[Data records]
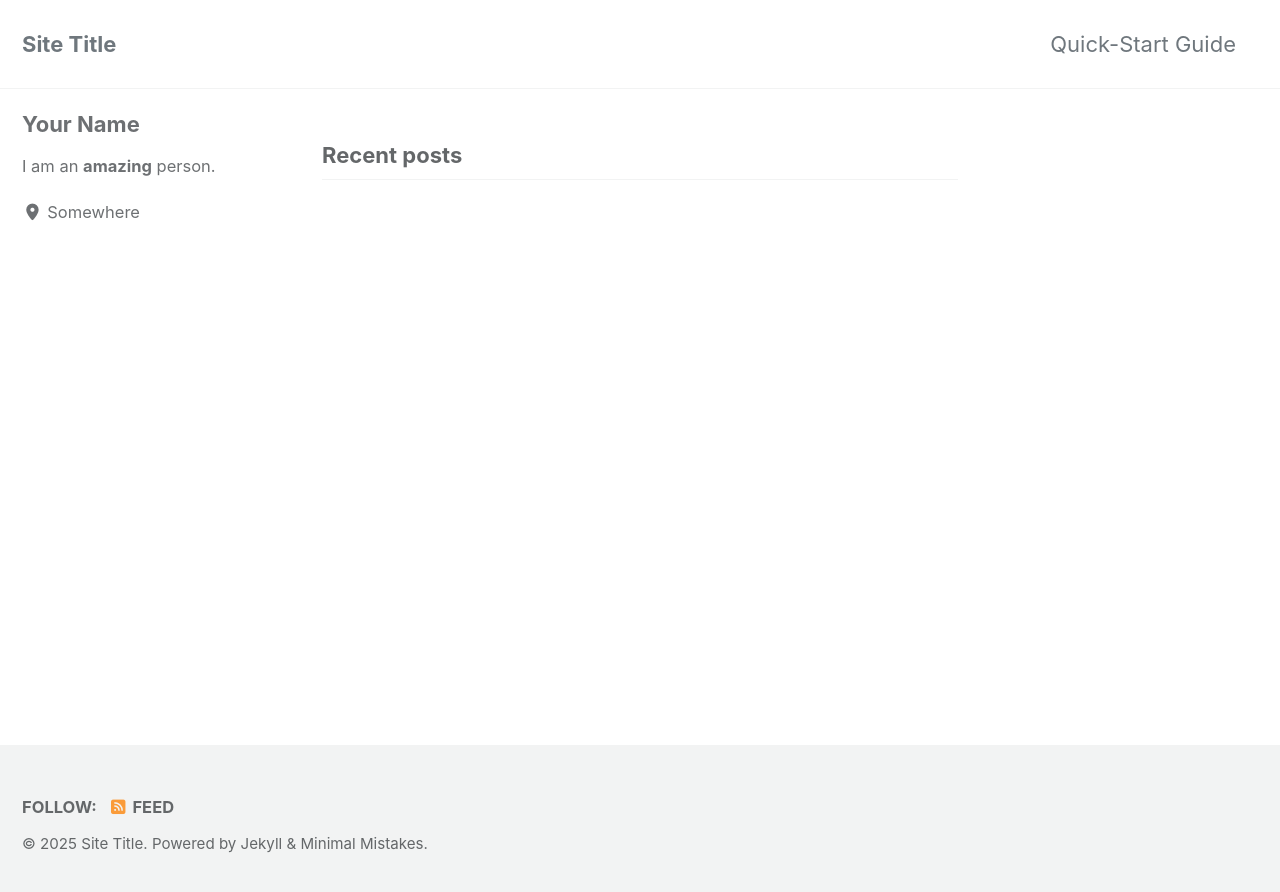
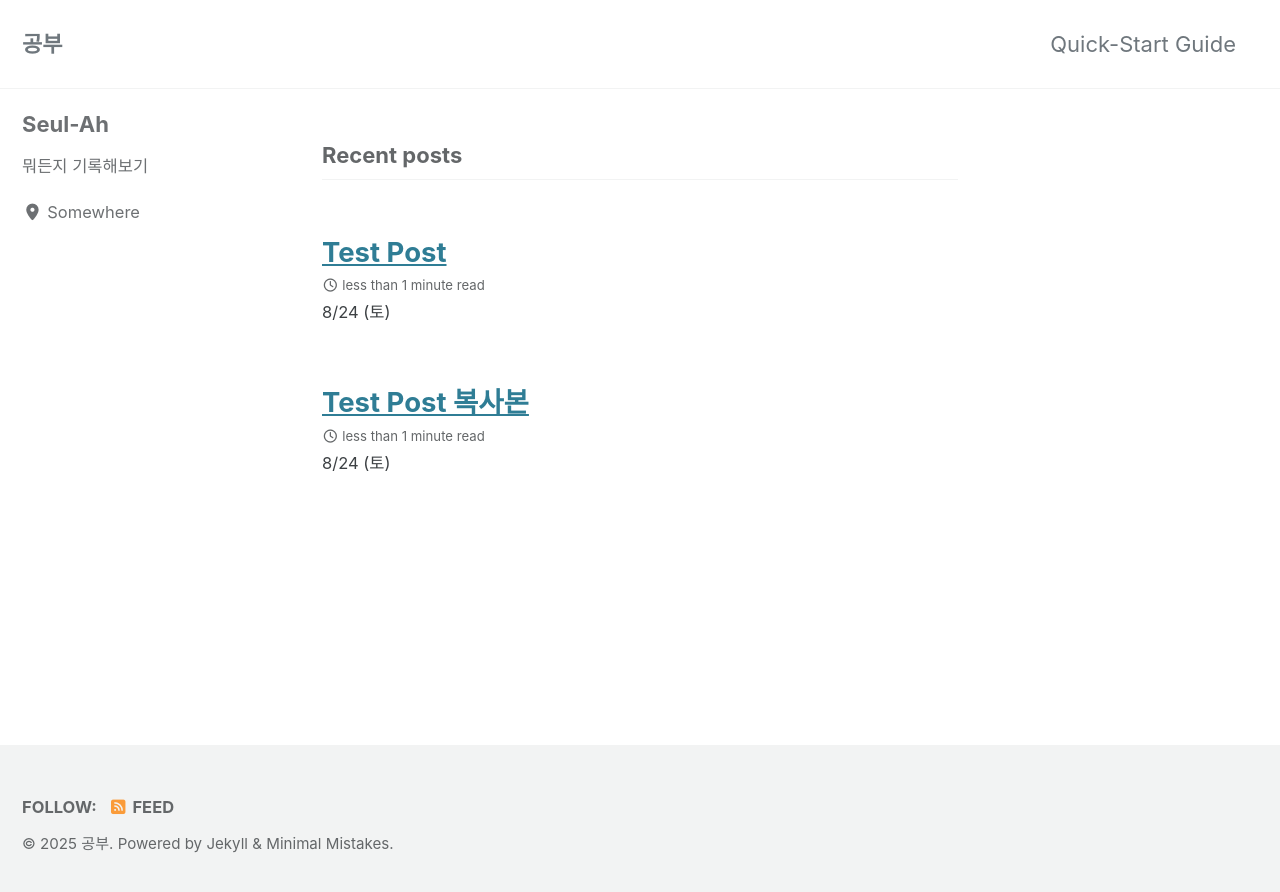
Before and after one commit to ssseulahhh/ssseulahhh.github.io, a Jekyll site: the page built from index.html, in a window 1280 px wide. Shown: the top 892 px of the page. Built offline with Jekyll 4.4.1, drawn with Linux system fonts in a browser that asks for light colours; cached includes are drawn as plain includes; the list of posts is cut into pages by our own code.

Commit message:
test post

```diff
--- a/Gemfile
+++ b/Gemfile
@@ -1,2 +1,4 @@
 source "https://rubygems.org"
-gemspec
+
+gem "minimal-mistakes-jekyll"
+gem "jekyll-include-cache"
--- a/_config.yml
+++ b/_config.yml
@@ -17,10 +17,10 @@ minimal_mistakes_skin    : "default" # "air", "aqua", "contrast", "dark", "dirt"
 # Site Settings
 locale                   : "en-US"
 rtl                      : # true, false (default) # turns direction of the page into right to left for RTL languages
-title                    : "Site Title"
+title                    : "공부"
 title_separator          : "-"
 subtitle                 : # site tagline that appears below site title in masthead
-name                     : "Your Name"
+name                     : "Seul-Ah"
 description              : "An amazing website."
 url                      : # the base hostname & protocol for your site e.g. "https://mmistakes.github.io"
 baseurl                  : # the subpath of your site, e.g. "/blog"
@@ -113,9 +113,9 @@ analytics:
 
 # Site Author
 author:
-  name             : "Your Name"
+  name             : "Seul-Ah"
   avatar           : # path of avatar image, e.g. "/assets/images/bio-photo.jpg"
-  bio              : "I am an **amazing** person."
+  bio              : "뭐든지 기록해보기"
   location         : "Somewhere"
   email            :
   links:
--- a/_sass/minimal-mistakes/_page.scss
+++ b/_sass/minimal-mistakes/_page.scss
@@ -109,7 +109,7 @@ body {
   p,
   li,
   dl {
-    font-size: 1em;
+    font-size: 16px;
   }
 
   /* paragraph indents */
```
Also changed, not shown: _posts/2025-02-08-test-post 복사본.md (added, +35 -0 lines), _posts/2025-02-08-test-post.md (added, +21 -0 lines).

---

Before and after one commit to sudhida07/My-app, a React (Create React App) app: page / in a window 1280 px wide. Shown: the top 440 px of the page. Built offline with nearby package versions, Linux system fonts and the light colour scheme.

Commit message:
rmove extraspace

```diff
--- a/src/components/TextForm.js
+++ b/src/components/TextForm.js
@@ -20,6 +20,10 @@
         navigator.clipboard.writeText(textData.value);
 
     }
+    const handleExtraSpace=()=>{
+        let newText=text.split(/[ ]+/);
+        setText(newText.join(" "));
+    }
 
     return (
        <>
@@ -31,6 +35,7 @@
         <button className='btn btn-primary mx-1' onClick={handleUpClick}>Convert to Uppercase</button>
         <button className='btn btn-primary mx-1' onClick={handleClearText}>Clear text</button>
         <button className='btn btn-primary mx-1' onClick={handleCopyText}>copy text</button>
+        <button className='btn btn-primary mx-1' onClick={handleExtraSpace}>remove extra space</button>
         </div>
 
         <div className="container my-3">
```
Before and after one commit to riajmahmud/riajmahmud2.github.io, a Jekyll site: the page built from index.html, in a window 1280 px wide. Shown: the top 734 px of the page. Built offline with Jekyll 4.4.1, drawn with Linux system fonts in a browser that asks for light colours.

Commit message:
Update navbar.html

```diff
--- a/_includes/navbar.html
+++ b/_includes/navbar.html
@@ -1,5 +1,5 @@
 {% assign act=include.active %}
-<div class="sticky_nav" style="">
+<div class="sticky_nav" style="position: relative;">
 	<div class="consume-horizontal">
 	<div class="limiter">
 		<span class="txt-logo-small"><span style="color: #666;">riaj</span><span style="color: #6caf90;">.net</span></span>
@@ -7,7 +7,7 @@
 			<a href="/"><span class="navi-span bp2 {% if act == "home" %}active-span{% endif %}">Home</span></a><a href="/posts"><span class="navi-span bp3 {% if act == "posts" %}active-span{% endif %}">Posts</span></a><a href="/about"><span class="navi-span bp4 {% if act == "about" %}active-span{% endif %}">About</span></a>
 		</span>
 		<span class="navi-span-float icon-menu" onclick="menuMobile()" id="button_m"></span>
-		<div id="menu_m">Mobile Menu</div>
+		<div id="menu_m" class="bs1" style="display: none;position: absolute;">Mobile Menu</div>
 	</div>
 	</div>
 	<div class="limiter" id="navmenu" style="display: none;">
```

### What the task requires
Return all lines from the entries that contain the string "none".

### Result of the task
+		<div id="menu_m" class="bs1" style="display: none;position: absolute;">Mobile Menu</div>
 	<div class="limiter" id="navmenu" style="display: none;">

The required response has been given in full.